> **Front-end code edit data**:
= Beginning of Section =
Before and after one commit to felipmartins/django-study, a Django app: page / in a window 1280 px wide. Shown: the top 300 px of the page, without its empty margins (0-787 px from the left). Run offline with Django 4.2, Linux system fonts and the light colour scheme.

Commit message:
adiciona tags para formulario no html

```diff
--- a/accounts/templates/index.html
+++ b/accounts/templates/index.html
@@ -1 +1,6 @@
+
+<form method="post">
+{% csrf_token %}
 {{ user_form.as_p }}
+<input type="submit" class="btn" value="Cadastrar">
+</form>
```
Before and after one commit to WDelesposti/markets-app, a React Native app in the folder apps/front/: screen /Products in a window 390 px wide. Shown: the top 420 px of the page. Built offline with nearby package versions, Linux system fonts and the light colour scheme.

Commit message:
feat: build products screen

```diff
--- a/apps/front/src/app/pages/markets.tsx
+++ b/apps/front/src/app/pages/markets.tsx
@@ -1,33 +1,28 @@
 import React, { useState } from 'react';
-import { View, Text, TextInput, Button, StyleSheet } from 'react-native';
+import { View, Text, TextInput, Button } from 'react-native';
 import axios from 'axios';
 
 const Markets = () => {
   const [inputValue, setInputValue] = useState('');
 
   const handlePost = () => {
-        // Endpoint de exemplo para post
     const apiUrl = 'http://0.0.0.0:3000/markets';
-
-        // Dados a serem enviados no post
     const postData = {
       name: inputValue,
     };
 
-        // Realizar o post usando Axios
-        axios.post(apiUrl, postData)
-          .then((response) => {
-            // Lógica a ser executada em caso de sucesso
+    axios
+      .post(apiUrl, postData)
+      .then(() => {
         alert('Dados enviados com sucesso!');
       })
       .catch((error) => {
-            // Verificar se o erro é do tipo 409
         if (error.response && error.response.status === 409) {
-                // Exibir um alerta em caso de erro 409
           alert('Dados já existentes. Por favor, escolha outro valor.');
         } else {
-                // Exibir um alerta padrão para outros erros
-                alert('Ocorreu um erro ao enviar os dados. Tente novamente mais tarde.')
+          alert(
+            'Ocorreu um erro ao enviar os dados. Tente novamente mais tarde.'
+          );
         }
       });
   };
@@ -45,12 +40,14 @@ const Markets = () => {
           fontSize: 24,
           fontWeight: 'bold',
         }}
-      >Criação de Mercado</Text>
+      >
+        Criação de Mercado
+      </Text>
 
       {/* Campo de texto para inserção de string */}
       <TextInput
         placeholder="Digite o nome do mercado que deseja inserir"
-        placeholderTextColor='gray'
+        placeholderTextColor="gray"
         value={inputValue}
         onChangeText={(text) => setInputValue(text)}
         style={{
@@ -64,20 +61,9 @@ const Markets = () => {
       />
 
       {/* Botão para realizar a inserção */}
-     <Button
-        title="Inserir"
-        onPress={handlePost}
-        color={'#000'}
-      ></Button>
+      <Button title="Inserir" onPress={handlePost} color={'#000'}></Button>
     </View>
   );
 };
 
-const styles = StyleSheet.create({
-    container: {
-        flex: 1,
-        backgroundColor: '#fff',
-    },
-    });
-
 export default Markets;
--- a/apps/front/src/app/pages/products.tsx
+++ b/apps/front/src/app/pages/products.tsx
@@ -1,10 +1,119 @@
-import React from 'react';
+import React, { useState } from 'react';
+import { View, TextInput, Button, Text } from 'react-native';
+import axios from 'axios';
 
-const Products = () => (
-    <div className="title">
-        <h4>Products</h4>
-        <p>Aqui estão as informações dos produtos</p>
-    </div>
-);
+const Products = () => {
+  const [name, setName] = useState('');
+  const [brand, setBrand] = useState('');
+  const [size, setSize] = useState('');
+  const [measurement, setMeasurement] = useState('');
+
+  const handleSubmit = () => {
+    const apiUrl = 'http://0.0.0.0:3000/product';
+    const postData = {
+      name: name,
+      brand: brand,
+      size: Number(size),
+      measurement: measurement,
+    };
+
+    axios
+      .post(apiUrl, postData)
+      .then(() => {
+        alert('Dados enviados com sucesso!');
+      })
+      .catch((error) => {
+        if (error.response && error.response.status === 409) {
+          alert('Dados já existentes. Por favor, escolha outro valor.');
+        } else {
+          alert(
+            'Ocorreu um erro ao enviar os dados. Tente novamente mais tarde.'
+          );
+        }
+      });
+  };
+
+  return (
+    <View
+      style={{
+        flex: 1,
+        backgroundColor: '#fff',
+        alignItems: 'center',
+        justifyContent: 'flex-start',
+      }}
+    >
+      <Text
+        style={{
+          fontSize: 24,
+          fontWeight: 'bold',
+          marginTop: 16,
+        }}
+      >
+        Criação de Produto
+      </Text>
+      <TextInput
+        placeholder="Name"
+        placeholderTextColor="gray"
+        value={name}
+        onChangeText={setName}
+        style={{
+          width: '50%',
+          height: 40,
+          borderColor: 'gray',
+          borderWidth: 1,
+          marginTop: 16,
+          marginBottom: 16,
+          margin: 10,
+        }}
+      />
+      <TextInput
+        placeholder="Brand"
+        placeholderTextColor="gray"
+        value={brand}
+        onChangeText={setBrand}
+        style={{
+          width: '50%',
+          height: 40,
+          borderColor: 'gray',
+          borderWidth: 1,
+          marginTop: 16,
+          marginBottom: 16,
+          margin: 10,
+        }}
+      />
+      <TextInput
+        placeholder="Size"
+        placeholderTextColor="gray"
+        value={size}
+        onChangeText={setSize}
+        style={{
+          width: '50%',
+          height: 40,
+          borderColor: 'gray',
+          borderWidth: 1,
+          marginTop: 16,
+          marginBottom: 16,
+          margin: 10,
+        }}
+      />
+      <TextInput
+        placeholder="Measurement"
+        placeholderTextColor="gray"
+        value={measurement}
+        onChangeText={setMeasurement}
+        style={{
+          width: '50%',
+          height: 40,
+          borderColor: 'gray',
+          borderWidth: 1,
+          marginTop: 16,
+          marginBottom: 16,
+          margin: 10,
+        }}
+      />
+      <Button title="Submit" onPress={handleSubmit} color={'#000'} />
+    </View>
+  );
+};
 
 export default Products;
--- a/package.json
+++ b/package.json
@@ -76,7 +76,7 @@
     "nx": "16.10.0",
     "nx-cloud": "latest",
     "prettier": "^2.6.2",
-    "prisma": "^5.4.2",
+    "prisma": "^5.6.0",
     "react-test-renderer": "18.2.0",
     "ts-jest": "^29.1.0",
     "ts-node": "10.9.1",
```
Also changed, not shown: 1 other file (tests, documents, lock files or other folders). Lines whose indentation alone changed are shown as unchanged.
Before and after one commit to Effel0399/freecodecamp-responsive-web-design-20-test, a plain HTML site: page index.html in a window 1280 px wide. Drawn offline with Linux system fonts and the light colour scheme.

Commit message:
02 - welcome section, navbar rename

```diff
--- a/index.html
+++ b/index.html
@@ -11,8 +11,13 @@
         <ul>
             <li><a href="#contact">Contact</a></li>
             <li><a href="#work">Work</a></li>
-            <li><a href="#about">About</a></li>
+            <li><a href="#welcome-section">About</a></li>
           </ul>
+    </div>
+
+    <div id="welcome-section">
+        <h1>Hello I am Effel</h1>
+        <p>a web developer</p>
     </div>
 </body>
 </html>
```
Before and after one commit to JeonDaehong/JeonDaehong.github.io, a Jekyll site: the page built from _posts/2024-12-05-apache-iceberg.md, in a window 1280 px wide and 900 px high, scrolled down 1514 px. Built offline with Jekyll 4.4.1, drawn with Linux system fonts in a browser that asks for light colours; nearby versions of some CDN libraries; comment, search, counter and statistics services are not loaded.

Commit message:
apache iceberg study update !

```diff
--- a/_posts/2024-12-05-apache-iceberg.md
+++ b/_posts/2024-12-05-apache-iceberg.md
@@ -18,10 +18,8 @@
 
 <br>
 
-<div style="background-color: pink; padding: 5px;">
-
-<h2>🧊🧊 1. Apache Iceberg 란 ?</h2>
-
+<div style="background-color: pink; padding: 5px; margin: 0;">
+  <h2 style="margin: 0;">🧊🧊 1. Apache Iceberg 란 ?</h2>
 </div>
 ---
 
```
= End of Section =
> **EXERCISE DETAILS**: Find the word "html" in the entries. Copy each line that holds it.

> **EXERCISE SOLUTION**:
adiciona tags para formulario no html
--- a/accounts/templates/index.html
+++ b/accounts/templates/index.html
Before and after one commit to Effel0399/freecodecamp-responsive-web-design-20-test, a plain HTML site: page index.html in a window 1280 px wide. Drawn offline with Linux system fonts and the light colour scheme.
--- a/index.html
+++ b/index.html
 </html>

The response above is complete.